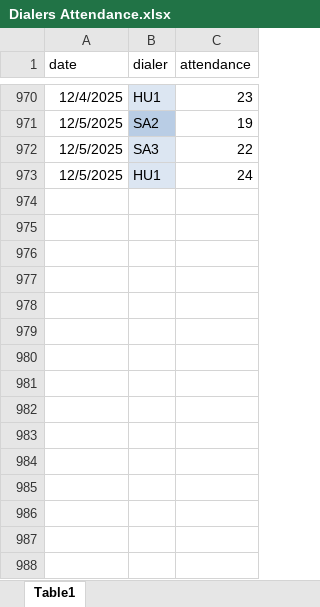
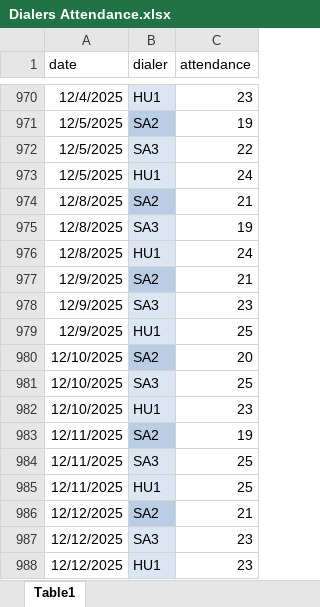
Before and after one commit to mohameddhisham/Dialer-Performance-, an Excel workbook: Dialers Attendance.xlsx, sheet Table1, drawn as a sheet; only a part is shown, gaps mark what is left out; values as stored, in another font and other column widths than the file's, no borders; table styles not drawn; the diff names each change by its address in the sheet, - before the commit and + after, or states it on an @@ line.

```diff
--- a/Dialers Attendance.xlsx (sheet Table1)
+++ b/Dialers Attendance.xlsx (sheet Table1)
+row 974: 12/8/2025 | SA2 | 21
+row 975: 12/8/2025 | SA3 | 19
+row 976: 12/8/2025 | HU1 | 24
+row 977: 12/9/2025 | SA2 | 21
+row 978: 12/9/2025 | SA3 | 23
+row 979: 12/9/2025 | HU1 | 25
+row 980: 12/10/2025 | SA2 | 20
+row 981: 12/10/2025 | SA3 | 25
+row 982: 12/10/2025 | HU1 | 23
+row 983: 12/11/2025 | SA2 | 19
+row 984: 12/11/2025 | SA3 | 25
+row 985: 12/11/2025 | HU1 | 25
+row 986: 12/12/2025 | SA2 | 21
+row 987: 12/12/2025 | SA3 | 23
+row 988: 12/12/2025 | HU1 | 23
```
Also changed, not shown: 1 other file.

* * *

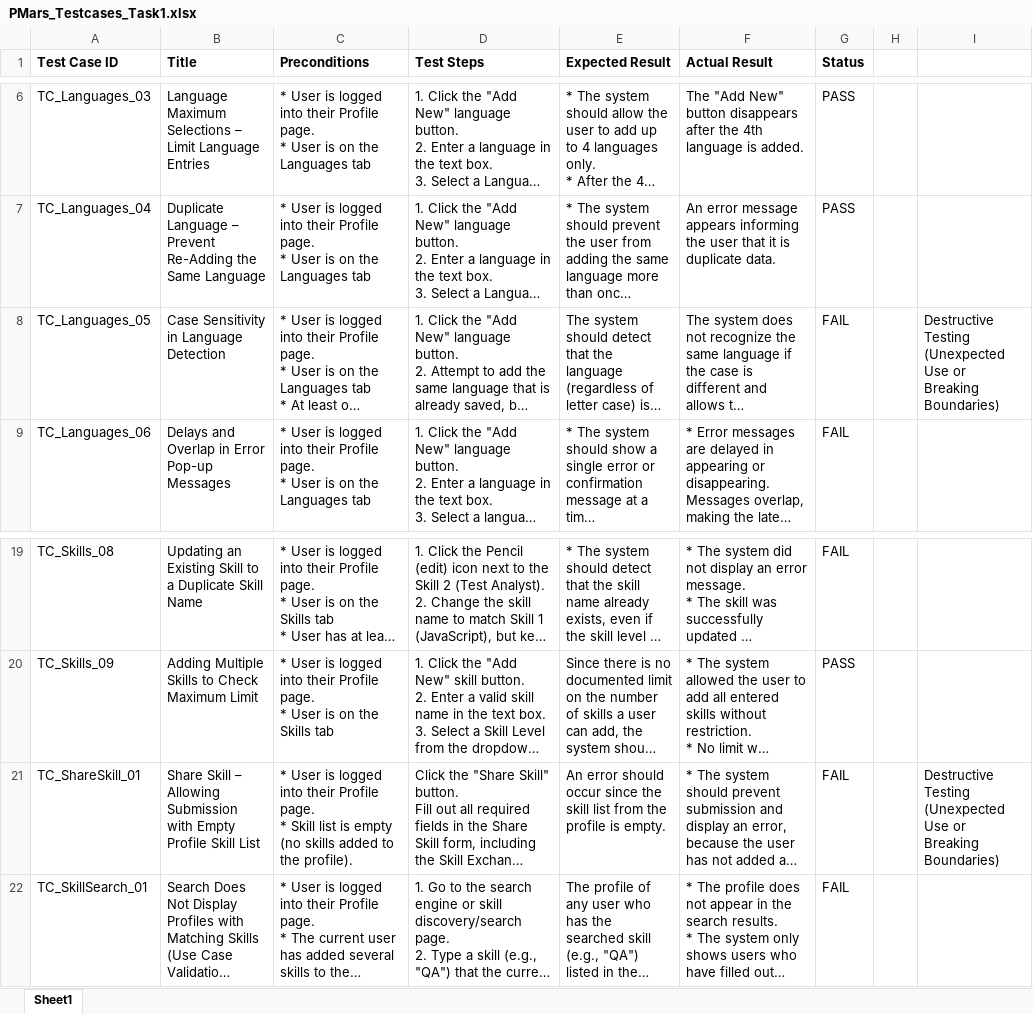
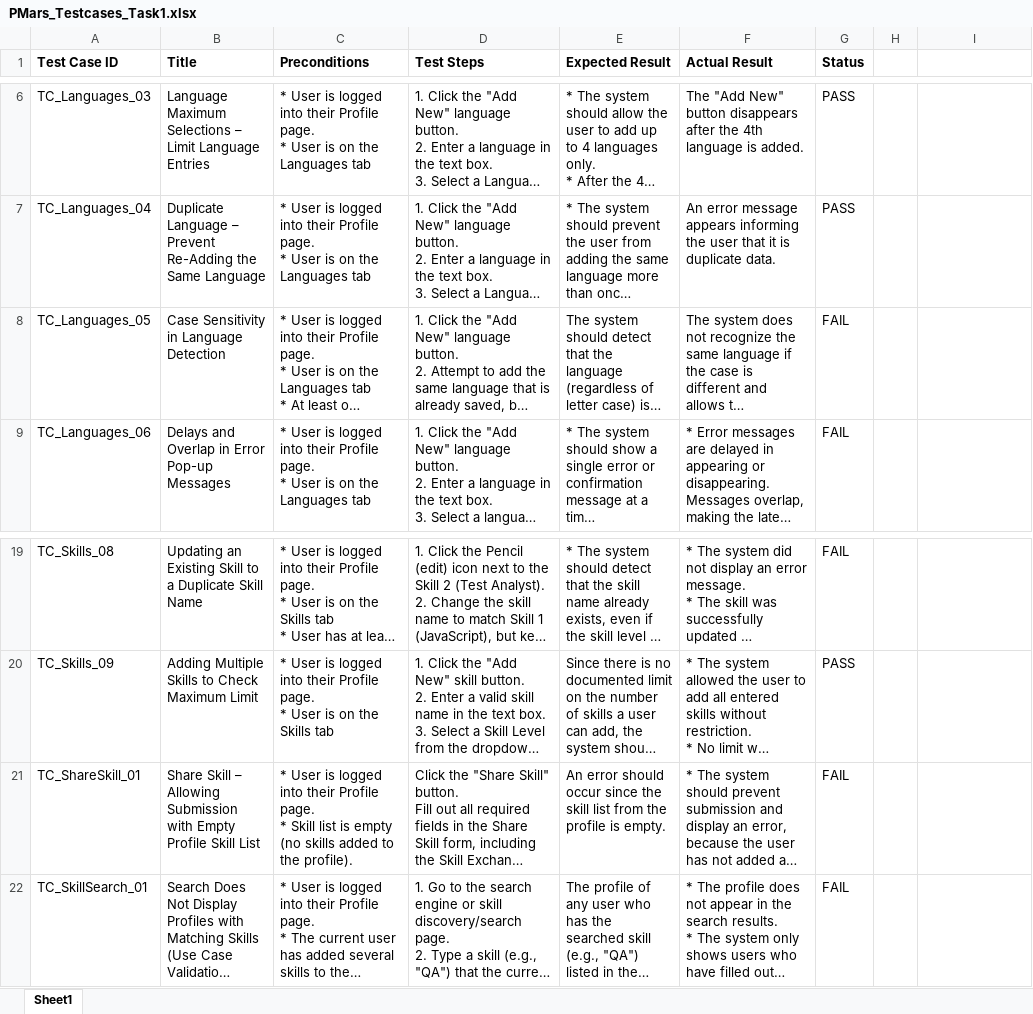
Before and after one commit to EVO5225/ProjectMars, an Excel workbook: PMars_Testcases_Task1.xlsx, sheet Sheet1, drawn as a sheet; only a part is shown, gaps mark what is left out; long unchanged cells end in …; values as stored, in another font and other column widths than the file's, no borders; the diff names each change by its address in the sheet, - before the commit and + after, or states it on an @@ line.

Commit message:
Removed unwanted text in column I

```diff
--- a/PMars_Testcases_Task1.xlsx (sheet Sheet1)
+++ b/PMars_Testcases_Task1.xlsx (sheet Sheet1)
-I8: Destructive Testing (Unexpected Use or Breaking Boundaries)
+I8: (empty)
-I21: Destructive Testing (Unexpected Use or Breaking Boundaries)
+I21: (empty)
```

* * *

### Work required
Within the material, count each line that includes the word "Testing", and give the total by itself.

### Answer section
2